1751 Savage Road, Richmond, BC

BC Soccer Weds Whitecaps in Closed Ceremony

Editorial by Colin Elmes

ImageOur soccer community here in British Columbia is a sensitive one. Organizations and individuals don’t take to criticism well, so often we grumble under our breath about the deficiencies in our soccer system but are loathe to speak out loud. Some would argue that our reluctance to debate freely or to openly dissent is a Canadian trait. We would rather hold our breath than make people feel uncomfortable. Unfortunately, this inclination does not help us improve. On the contrary, it causes us to be stagnant, to be intransigent to the possibility of change. Criticism and debate when received openly, allows us to refine, to modify, and ultimately to improve. One of my favourite posters is a photo of bulls chasing Spanish men down the streets of Pamplona. The caption reads “just because you’ve always done it that way doesn’t mean it's not incredibly stupid.”

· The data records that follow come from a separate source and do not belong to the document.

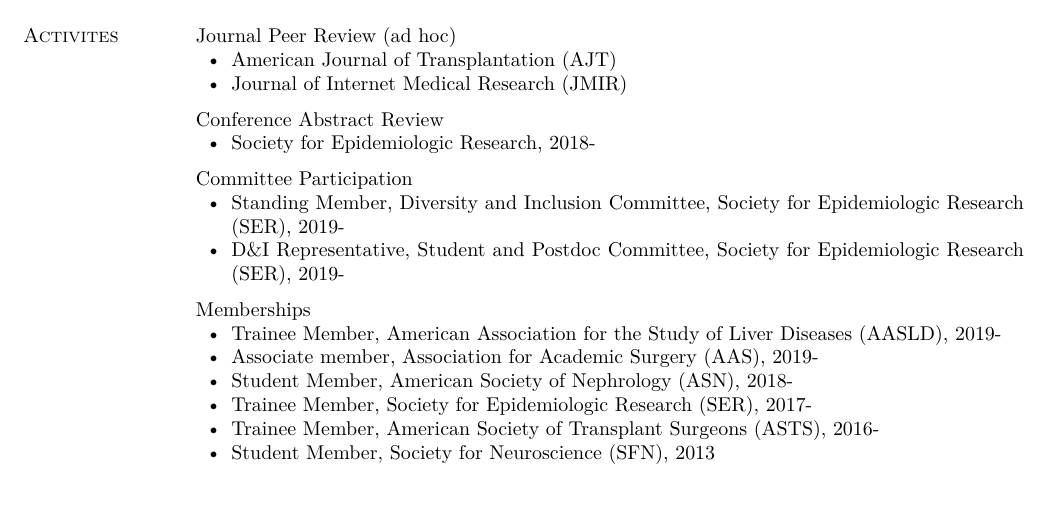
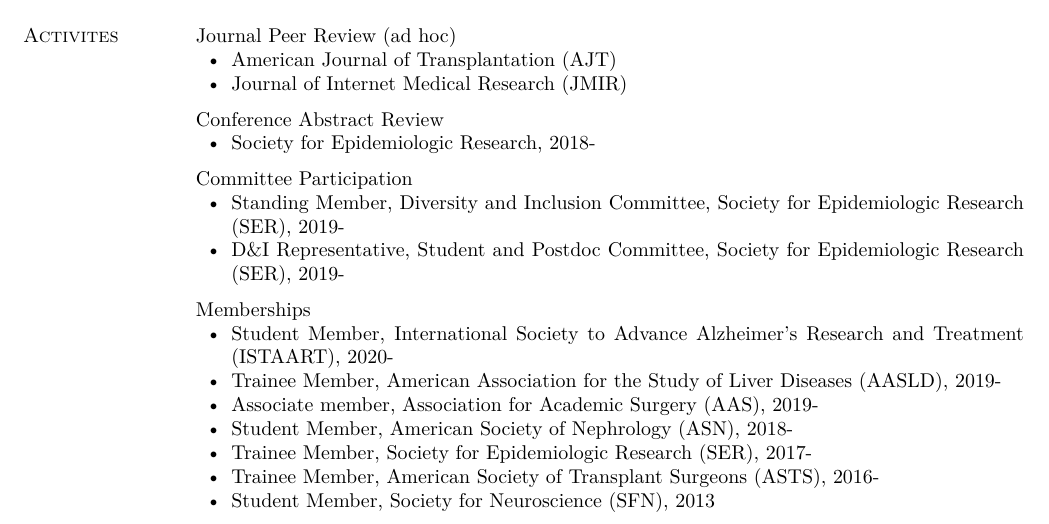
Before and after one commit to alvinthomas/cv, a LaTeX CV (cv.tex): part of page 11 of 11, cut so that both start at the same text, the shorter picture padded with empty space. Compiled offline with pdfLaTeX.

Commit message:
Add ISTAART

```diff
--- a/cv.tex
+++ b/cv.tex
@@ -1976,6 +1976,7 @@
 
 \begin{innerlist}
 
+\item Student Member, International Society to Advance Alzheimer's Research and Treatment (ISTAART), 2020-
 \item Trainee Member, American Association for the Study of
   Liver Diseases (AASLD), 2019-
 \item Associate member, Association for Academic Surgery (AAS), 2019-
```
Also changed, not shown: cv.pdf, 2 other files.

So in an effort to overcome this Canadian inclination, I would like to point out a few glaring issues surrounding our youth soccer development system. We have been told in no uncertain terms by our governing body that we should always defer to the Player Development Pathway. This pathway puts the CSA at the very top of the pyramid with their national teams program. This is followed below by the Whitecaps with their senior teams. Third in line is the BCSA with their provincial teams, plus the Whitecaps Prospects. The final tier is the community soccer clubs.

The issue at hand is the decision by our provincial governing body to embed the Whitecaps, a professional soccer club, right into the center of this development pathway. Why is this a problem? This is a problem both in terms of conflicting objectives and exclusive endorsement.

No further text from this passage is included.